As of Tuesday, officials had not set a deadline for how long it would take for Montana Rail Link to move operations to Burlington Northern Santa Fe.
The cancellation of his lease must first be approved by the federal government. The announcement came in the form of a letter from President Derek Ollmann telling employees that the decision was made with a lot of thought.
Jones says there will surely be some unease among MRL employees.
“I don’t think this is a unilateral decision,” Jones said. “Of course I think somehow it has worked where both think it is going to benefit them.”
Montana Rail Link employs approximately 1,200 people, of whom approximately 300 work at the Laurel Rail Switch.
MRL’s iconic locomotives stretched some 900 miles from Billings to Sandpoint, Idaho.
“And they’ve improved their infrastructure,” Jones said. “They bought brand new locomotives.
MTN News highlighted these changes in 2019 when we were allowed to take a look behind the scenes of operations at Laurel. That’s when MRL officials announced the largest investment in its history with $ 95 million in technology upgrades.
At the time, company spokesperson Ross Lane spoke ambitiously about the future of the company, saying, “We are looking to the future, and it’s anything but this technology. 1880s. “
The change comes as a shock to railway industry employees and enthusiasts such as Jones.
“It’s unique. MRL is unique in the United States as far as an operating railway is concerned, ”Jones said.

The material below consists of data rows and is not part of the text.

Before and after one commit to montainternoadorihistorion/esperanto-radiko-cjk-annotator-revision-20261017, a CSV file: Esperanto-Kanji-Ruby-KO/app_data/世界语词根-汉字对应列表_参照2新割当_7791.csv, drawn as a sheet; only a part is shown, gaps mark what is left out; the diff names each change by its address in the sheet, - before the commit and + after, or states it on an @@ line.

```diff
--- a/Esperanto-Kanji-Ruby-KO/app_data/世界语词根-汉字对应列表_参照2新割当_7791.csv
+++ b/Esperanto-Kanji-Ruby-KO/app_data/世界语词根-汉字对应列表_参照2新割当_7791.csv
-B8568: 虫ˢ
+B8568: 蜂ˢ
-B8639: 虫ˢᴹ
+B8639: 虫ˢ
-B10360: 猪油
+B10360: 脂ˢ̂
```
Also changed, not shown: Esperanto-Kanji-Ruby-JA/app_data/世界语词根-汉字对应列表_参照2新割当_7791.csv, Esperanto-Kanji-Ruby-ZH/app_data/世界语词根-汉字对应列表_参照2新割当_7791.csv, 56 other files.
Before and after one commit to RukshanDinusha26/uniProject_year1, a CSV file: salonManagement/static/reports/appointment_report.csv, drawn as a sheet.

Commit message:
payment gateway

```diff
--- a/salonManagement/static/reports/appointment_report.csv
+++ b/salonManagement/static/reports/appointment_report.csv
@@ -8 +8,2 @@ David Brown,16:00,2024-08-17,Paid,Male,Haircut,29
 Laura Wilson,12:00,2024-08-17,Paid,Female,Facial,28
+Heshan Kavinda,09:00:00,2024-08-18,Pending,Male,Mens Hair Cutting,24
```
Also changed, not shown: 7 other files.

The company has given assurances that the deal is based on the BNSF’s agreement to keep all union and non-union MRL workers in their current jobs with similar pay and benefits.
“We hope that union leaders take full account of the seniority and experience offered by our workforce and agree to allow our employees to do the same job under the same circumstances or under the same circumstances. similar to those they enjoy today, ”Ollmann said in a statement. .
MTN News contacted the Montana Rail Link union representation on Tuesday, but the calls were not returned.